Your task is to copy the data exactly while leaving out every picture.
————
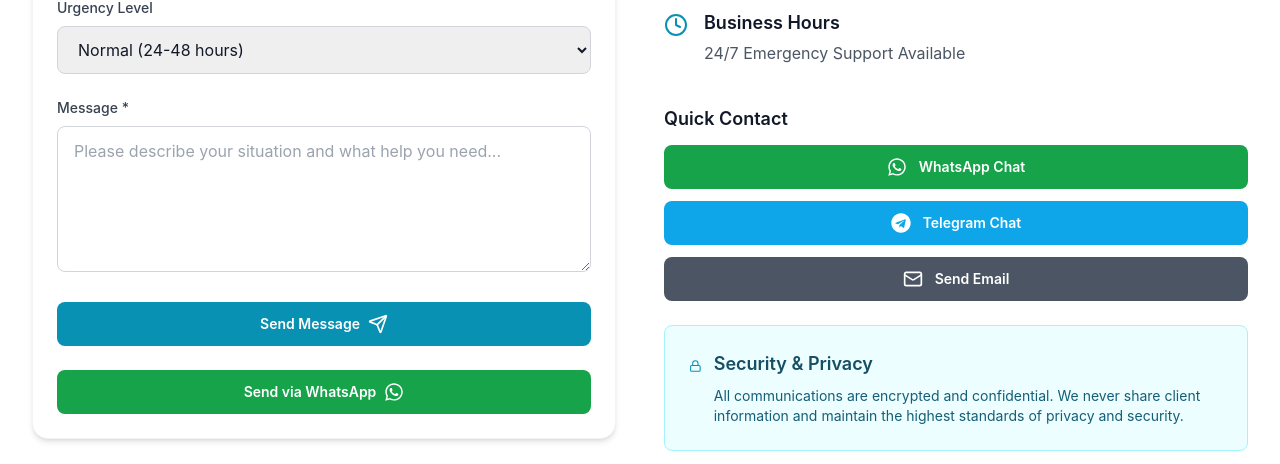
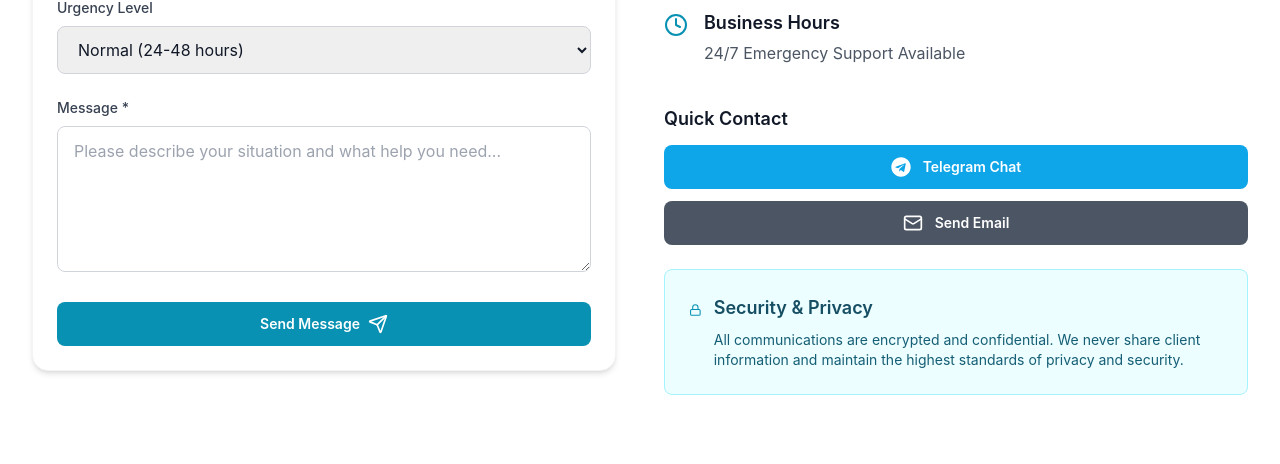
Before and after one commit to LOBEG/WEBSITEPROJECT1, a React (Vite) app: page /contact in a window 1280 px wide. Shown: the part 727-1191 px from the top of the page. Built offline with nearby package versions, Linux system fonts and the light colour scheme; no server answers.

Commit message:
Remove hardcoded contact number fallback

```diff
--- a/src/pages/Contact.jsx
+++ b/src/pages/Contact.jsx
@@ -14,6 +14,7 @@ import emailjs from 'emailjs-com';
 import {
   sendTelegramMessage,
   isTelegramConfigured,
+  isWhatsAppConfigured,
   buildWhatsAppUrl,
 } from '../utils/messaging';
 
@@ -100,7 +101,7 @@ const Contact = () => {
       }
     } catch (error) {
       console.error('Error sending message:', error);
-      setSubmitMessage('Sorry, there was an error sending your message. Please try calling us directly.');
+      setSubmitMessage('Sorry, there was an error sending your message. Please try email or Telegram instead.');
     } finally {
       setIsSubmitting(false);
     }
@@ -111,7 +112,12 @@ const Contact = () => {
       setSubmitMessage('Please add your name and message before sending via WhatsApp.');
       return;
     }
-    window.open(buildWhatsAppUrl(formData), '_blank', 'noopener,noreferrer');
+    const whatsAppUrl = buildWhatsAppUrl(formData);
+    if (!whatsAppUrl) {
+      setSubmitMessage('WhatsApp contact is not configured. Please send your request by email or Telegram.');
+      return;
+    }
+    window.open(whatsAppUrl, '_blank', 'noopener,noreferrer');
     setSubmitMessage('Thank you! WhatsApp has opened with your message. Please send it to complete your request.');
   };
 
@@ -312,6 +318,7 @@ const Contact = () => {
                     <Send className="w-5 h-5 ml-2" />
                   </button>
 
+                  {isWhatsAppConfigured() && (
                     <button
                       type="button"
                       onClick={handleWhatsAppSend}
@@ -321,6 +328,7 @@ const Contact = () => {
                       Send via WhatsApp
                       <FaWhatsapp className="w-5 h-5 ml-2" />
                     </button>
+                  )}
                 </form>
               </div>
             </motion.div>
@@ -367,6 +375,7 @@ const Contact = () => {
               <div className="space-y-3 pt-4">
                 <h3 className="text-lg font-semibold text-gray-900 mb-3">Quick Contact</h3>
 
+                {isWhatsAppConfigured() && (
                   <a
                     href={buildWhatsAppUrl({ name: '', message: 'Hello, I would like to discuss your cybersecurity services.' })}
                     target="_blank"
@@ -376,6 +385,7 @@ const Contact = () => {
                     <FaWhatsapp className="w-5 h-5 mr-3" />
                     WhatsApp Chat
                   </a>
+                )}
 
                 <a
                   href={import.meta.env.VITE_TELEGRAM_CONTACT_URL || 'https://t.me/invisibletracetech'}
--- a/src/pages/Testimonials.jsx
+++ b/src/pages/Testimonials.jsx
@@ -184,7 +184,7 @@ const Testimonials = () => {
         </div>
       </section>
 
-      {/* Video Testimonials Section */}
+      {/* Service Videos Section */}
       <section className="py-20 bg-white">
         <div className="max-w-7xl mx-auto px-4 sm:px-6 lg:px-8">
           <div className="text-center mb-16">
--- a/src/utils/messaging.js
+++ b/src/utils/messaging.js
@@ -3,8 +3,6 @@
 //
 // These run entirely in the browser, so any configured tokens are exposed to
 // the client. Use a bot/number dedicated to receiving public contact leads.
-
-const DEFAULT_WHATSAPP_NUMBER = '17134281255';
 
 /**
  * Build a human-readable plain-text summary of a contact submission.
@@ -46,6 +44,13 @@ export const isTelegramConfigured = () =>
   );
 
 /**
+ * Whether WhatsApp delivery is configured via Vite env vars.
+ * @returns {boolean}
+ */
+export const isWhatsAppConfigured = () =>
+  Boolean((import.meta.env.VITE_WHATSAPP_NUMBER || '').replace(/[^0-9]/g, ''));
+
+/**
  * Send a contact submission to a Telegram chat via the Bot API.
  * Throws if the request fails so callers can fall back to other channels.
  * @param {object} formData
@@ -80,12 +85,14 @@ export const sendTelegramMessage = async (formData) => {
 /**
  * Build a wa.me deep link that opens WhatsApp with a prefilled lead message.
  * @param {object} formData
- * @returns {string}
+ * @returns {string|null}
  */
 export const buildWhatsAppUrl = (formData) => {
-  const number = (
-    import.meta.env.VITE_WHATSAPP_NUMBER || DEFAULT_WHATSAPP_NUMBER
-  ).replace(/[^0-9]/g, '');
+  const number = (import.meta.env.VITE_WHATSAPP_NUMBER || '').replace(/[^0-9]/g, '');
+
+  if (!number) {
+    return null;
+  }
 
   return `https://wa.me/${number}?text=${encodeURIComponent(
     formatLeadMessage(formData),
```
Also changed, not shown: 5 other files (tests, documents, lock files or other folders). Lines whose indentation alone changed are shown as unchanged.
————
TASK OUTPUT
Before and after one commit to LOBEG/WEBSITEPROJECT1, a React (Vite) app: page /contact in a window 1280 px wide. Shown: the part 727-1191 px from the top of the page. Built offline with nearby package versions, Linux system fonts and the light colour scheme; no server answers.

Commit message:
Remove hardcoded contact number fallback

```diff
--- a/src/pages/Contact.jsx
+++ b/src/pages/Contact.jsx
@@ -14,6 +14,7 @@ import emailjs from 'emailjs-com';
 import {
   sendTelegramMessage,
   isTelegramConfigured,
+  isWhatsAppConfigured,
   buildWhatsAppUrl,
 } from '../utils/messaging';
 
@@ -100,7 +101,7 @@ const Contact = () => {
       }
     } catch (error) {
       console.error('Error sending message:', error);
-      setSubmitMessage('Sorry, there was an error sending your message. Please try calling us directly.');
+      setSubmitMessage('Sorry, there was an error sending your message. Please try email or Telegram instead.');
     } finally {
       setIsSubmitting(false);
     }
@@ -111,7 +112,12 @@ const Contact = () => {
       setSubmitMessage('Please add your name and message before sending via WhatsApp.');
       return;
     }
-    window.open(buildWhatsAppUrl(formData), '_blank', 'noopener,noreferrer');
+    const whatsAppUrl = buildWhatsAppUrl(formData);
+    if (!whatsAppUrl) {
+      setSubmitMessage('WhatsApp contact is not configured. Please send your request by email or Telegram.');
+      return;
+    }
+    window.open(whatsAppUrl, '_blank', 'noopener,noreferrer');
     setSubmitMessage('Thank you! WhatsApp has opened with your message. Please send it to complete your request.');
   };
 
@@ -312,6 +318,7 @@ const Contact = () => {
                     <Send className="w-5 h-5 ml-2" />
                   </button>
 
+                  {isWhatsAppConfigured() && (
                     <button
                       type="button"
                       onClick={handleWhatsAppSend}
@@ -321,6 +328,7 @@ const Contact = () => {
                       Send via WhatsApp
                       <FaWhatsapp className="w-5 h-5 ml-2" />
                     </button>
+                  )}
                 </form>
               </div>
             </motion.div>
@@ -367,6 +375,7 @@ const Contact = () => {
               <div className="space-y-3 pt-4">
                 <h3 className="text-lg font-semibold text-gray-900 mb-3">Quick Contact</h3>
 
+                {isWhatsAppConfigured() && (
                   <a
                     href={buildWhatsAppUrl({ name: '', message: 'Hello, I would like to discuss your cybersecurity services.' })}
                     target="_blank"
@@ -376,6 +385,7 @@ const Contact = () => {
                     <FaWhatsapp className="w-5 h-5 mr-3" />
                     WhatsApp Chat
                   </a>
+                )}
 
                 <a
                   href={import.meta.env.VITE_TELEGRAM_CONTACT_URL || 'https://t.me/invisibletracetech'}
--- a/src/pages/Testimonials.jsx
+++ b/src/pages/Testimonials.jsx
@@ -184,7 +184,7 @@ const Testimonials = () => {
         </div>
       </section>
 
-      {/* Video Testimonials Section */}
+      {/* Service Videos Section */}
       <section className="py-20 bg-white">
         <div className="max-w-7xl mx-auto px-4 sm:px-6 lg:px-8">
           <div className="text-center mb-16">
--- a/src/utils/messaging.js
+++ b/src/utils/messaging.js
@@ -3,8 +3,6 @@
 //
 // These run entirely in the browser, so any configured tokens are exposed to
 // the client. Use a bot/number dedicated to receiving public contact leads.
-
-const DEFAULT_WHATSAPP_NUMBER = '17134281255';
 
 /**
  * Build a human-readable plain-text summary of a contact submission.
@@ -46,6 +44,13 @@ export const isTelegramConfigured = () =>
   );
 
 /**
+ * Whether WhatsApp delivery is configured via Vite env vars.
+ * @returns {boolean}
+ */
+export const isWhatsAppConfigured = () =>
+  Boolean((import.meta.env.VITE_WHATSAPP_NUMBER || '').replace(/[^0-9]/g, ''));
+
+/**
  * Send a contact submission to a Telegram chat via the Bot API.
  * Throws if the request fails so callers can fall back to other channels.
  * @param {object} formData
@@ -80,12 +85,14 @@ export const sendTelegramMessage = async (formData) => {
 /**
  * Build a wa.me deep link that opens WhatsApp with a prefilled lead message.
  * @param {object} formData
- * @returns {string}
+ * @returns {string|null}
  */
 export const buildWhatsAppUrl = (formData) => {
-  const number = (
-    import.meta.env.VITE_WHATSAPP_NUMBER || DEFAULT_WHATSAPP_NUMBER
-  ).replace(/[^0-9]/g, '');
+  const number = (import.meta.env.VITE_WHATSAPP_NUMBER || '').replace(/[^0-9]/g, '');
+
+  if (!number) {
+    return null;
+  }
 
   return `https://wa.me/${number}?text=${encodeURIComponent(
     formatLeadMessage(formData),
```
Also changed, not shown: 5 other files (tests, documents, lock files or other folders). Lines whose indentation alone changed are shown as unchanged.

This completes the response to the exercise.